Breaking Up With Pottery Barn

As it turns out, it wasn't my houses that were unfilled. It had been me.
05/14/2014 04:38 pm ET Updated Jul 14, 2014

I stood in the middle of the newly-painted great room and began sobbing.

Seeing the 17-foot walls slathered in Tuscan yellow paint, I felt like I was living inside a jar of French's mustard. My husband reminded me that I'd searched through hundreds of paint chips and went through several tests to pick this shade. It took a few more tears until he relented to have the room redone.

This emotional turmoil about decorating my home was not new; in fact it had become an ongoing obsession to make it perfect. I'd spent years on the hunt for furniture, accessories and fabrics. The constant need to redo rooms was fed by the home furnishing catalogs that were delivered daily. My heart actually raced when I read the new Architectural Digest.

I had house envy for as long as I can remember. When I visited friends and saw their new furniture or remodeled kitchens, I immediately felt deprived. Why didn't my dining room have cove lighting? Why wasn't my refrigerator a Subzero?

Endless trips to Pottery Barn brought a mixture of orgasms and anxiety attacks as I coveted more pillows, more throws, more art books and more book ends to keep them in place. Even movies brought out cravings. Did you see Diane Keaton's beach house in her film Something's Gotta Give? Yes, you gotta give me that home.

I was clearly a decorating addict, and there's no 12-step group for us. (If there were, we'd all talk about how to redesign the meeting room -- can you just imagine?)

Everything changed when I got divorced and said goodbye to my beautiful home. I couldn't buy a place until we were legally divorced, so I rented a 700 square-foot apartment -- about as big as my former master bedroom. Moving in with a few meager belongings -- a total of 12 pieces of furniture, counting my bed -- left me feeling sad. Hey, the only people with fewer possessions are monks and college freshman.

This unanticipated new life had me wondering how would I adjust to giving up so much? Until the first night I came home after a hectic day of work. Walking in the front door, I felt an immediate "Ahhhh", like sinking into my old Jacuzzi tub filled with bubbles. The apartment was so, well, so welcoming. It was unbelievably cozy.

Day after day, coming home was a Goldilocks moment: It wasn't too big, and much to my surprise, it wasn't too small.

There was everything I needed.
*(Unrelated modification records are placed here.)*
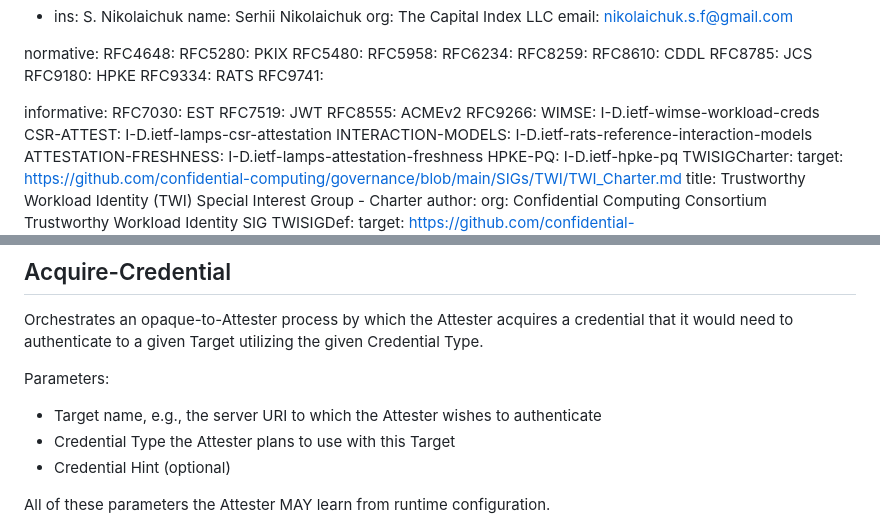
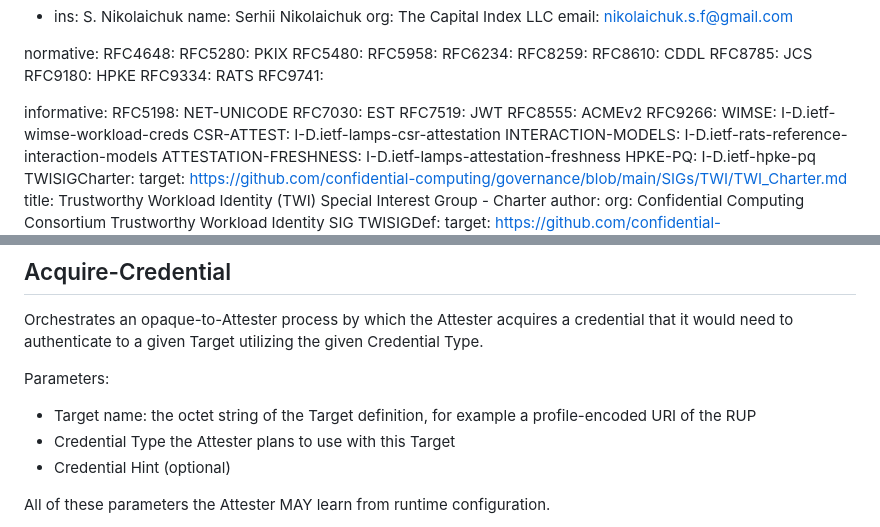
Before and after one commit to TheBankster/rats-tacra, a Markdown page: draft-novak-rats-tacra.md, 2 parts joined by grey strips. Rendered like a GitHub page.

```diff
--- a/draft-novak-rats-tacra.md
+++ b/draft-novak-rats-tacra.md
@@ -59,6 +59,7 @@ normative:
   RFC9741:
 
 informative:
+  RFC5198: NET-UNICODE
   RFC7030: EST
   RFC7519: JWT
   RFC8555: ACMEv2
@@ -660,7 +673,7 @@ Orchestrates an opaque-to-Attester process by which the Attester acquires a cred
 
 Parameters:
 
-* Target name, e.g., the server URI to which the Attester wishes to authenticate
+* Target name: the octet string of the Target definition, for example a profile-encoded URI of the RUP
 * Credential Type the Attester plans to use with this Target
 * Credential Hint (optional)
 
```
Also changed, not shown: other parts of draft-novak-rats-tacra.md (+16 -4 lines).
One set of dishes, one set of glasses, four fluffy new towels and two sets of 500-thread count sheets in the linen closet. I felt as if I were 22 years old again, setting up my first apartment (without the Peter Max posters, of course.)

It fit me like a glove. A snug, soft Italian leather glove.

Liberated from the testosterone-laden themes my ex-husband liked, I expressed my inner girly girl. The pink bathroom channeled Marilyn Monroe with a pink see-through nighty hanging on the wall. I love that everyone leaves the bathroom blushing. I can only imagine what the maintenance men fantasize about when they unclog the sink.

I gave up trying to impress friends with my style. Now it's just about having fun. There are dinner parties and book club and game night. Yes, we're shoulder to shoulder, but stuffing a room with guests revs up the energy and the conversation. (Just think about all those clowns in the Volkswagen.)

The biggest change, however, came about without an intervention from Dr. Drew. With so little space to put anything, I stopped buying anything new for my home. Where would I put it? Forced to accept the way things are, I stopped obsessing about the way I thought they should be. ("I could tear out that wall and open up the dining room" or "I'll add a second sink in the bathroom.")

With the decorating voices tamed, I now hear my own voice speaking about who I am and what I want. As I stopped focusing on changing the floor plan, I began to change myself. And the rewards have been new work and new friends and ultimately new love that I can embrace with an open heart.

As it turns out, it wasn't my houses that were unfilled. It had been me.

Clearly the stuff that makes me happy is discovering the stuff I'm made of and creating a life that delights me, not finding a delightful nick knack.

So goodbye Pottery Barn. It was a nice relationship while it lasted.